Before and after images:
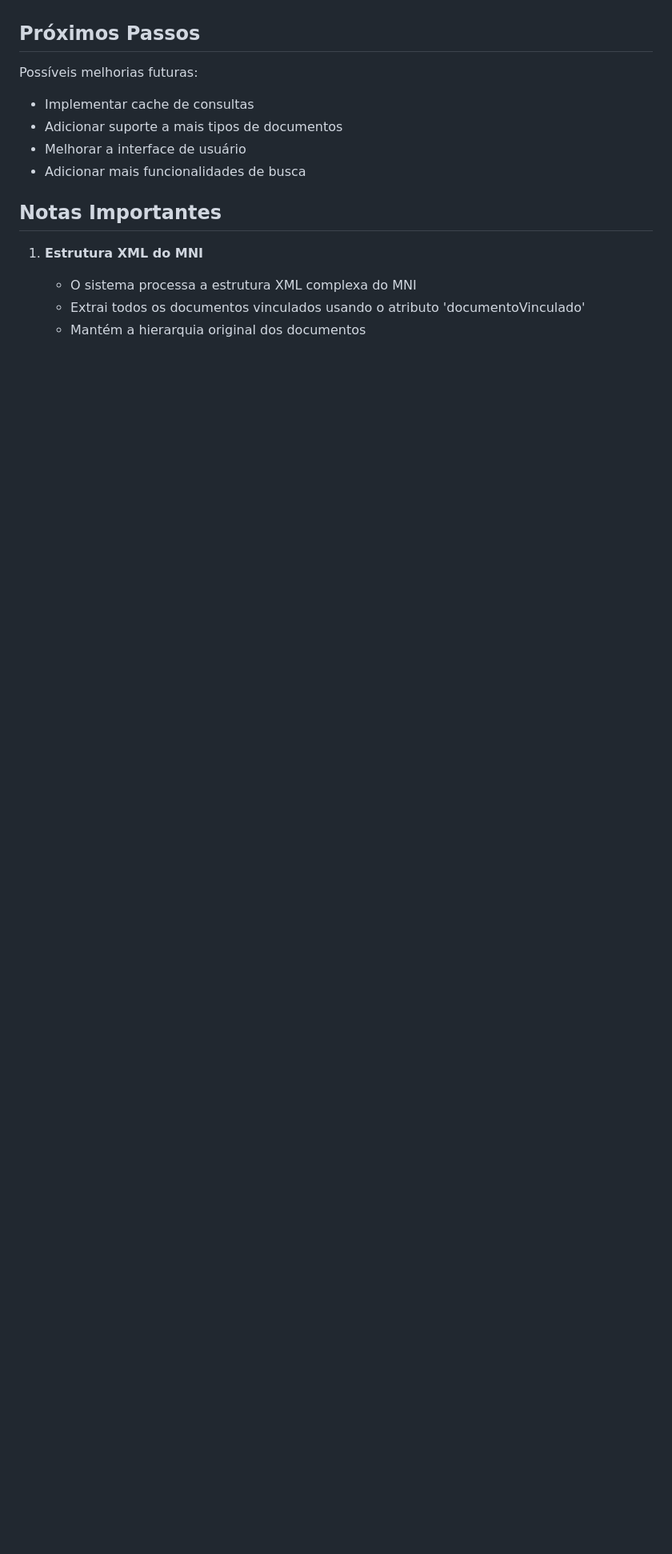
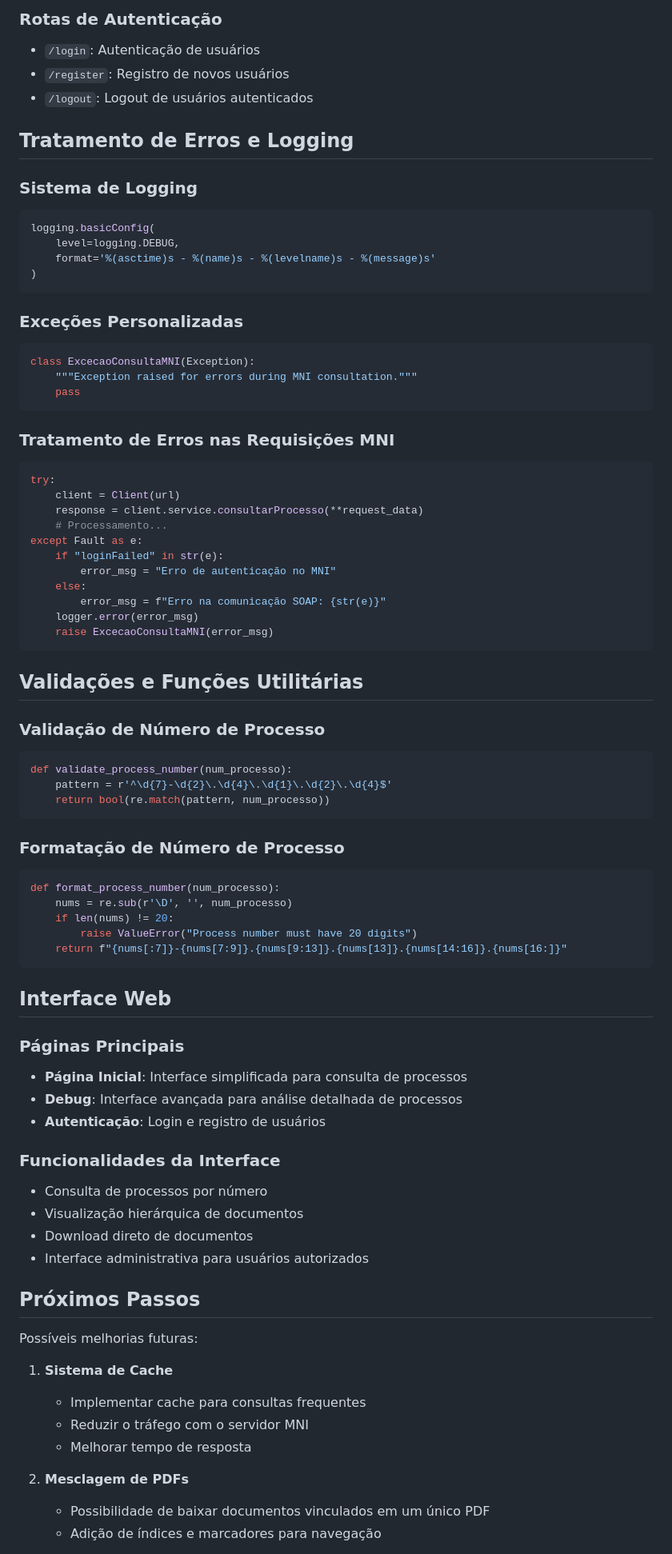
Before and after one commit to mwfilho/MachineLearningToolkit-TJ2, a Markdown page: README.md, the part around one of its changes. Shown at 80% size. Drawn GitHub-style; blank space fills up the shorter version.

````diff
--- a/README.md
+++ b/README.md
@@ -162,16 +234,81 @@ O sistema implementa tratamento robusto de erros:
+### Rotas de Autenticação
+- `/login`: Autenticação de usuários
+- `/register`: Registro de novos usuários
+- `/logout`: Logout de usuários autenticados
+
+## Tratamento de Erros e Logging
+
+### Sistema de Logging
+```python
+logging.basicConfig(
+    level=logging.DEBUG,
+    format='%(asctime)s - %(name)s - %(levelname)s - %(message)s'
+)
+```
+
+### Exceções Personalizadas
+```python
+class ExcecaoConsultaMNI(Exception):
+    """Exception raised for errors during MNI consultation."""
+    pass
+```
+
+### Tratamento de Erros nas Requisições MNI
+```python
+try:
+    client = Client(url)
+    response = client.service.consultarProcesso(**request_data)
+    # Processamento...
+except Fault as e:
+    if "loginFailed" in str(e):
+        error_msg = "Erro de autenticação no MNI"
+    else:
+        error_msg = f"Erro na comunicação SOAP: {str(e)}"
+    logger.error(error_msg)
+    raise ExcecaoConsultaMNI(error_msg)
+```
+
+## Validações e Funções Utilitárias
+
+### Validação de Número de Processo
+```python
+def validate_process_number(num_processo):
+    pattern = r'^\d{7}-\d{2}\.\d{4}\.\d{1}\.\d{2}\.\d{4}$'
+    return bool(re.match(pattern, num_processo))
+```
+
+### Formatação de Número de Processo
+```python
+def format_process_number(num_processo):
+    nums = re.sub(r'\D', '', num_processo)
+    if len(nums) != 20:
+        raise ValueError("Process number must have 20 digits")
+    return f"{nums[:7]}-{nums[7:9]}.{nums[9:13]}.{nums[13]}.{nums[14:16]}.{nums[16:]}"
+```
+
+## Interface Web
+
+### Páginas Principais
+- **Página Inicial**: Interface simplificada para consulta de processos
+- **Debug**: Interface avançada para análise detalhada de processos
+- **Autenticação**: Login e registro de usuários
+
+### Funcionalidades da Interface
+- Consulta de processos por número
+- Visualização hierárquica de documentos
+- Download direto de documentos
+- Interface administrativa para usuários autorizados
 
 ## Próximos Passos
 
 Possíveis melhorias futuras:
-- Implementar cache de consultas
-- Adicionar suporte a mais tipos de documentos
-- Melhorar a interface de usuário
-- Adicionar mais funcionalidades de busca
 
-## Notas Importantes
+1. **Sistema de Cache**
+   - Implementar cache para consultas frequentes
+   - Reduzir o tráfego com o servidor MNI
+   - Melhorar tempo de resposta
 
-1. **Estrutura XML do MNI**
-   - O sistema processa a estrutura XML complexa do MNI
-   - Extrai todos os documentos vinculados usando o atributo 'documentoVinculado'
-   - Mantém a hierarquia original dos documentos
+2. **Mesclagem de PDFs**
+   - Possibilidade de baixar documentos vinculados em um único PDF
+   - Adição de índices e marcadores para navegação
 
````
Also changed, not shown: other parts of README.md (+193 -212 lines).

* **TASK TO COMPLETE**
Look through the records for the word "nums". Every line that has it should be copied.

* **OUTPUT OF THE TASK**
+    nums = re.sub(r'\D', '', num_processo)
+    if len(nums) != 20:
+    return f"{nums[:7]}-{nums[7:9]}.{nums[9:13]}.{nums[13]}.{nums[14:16]}.{nums[16:]}"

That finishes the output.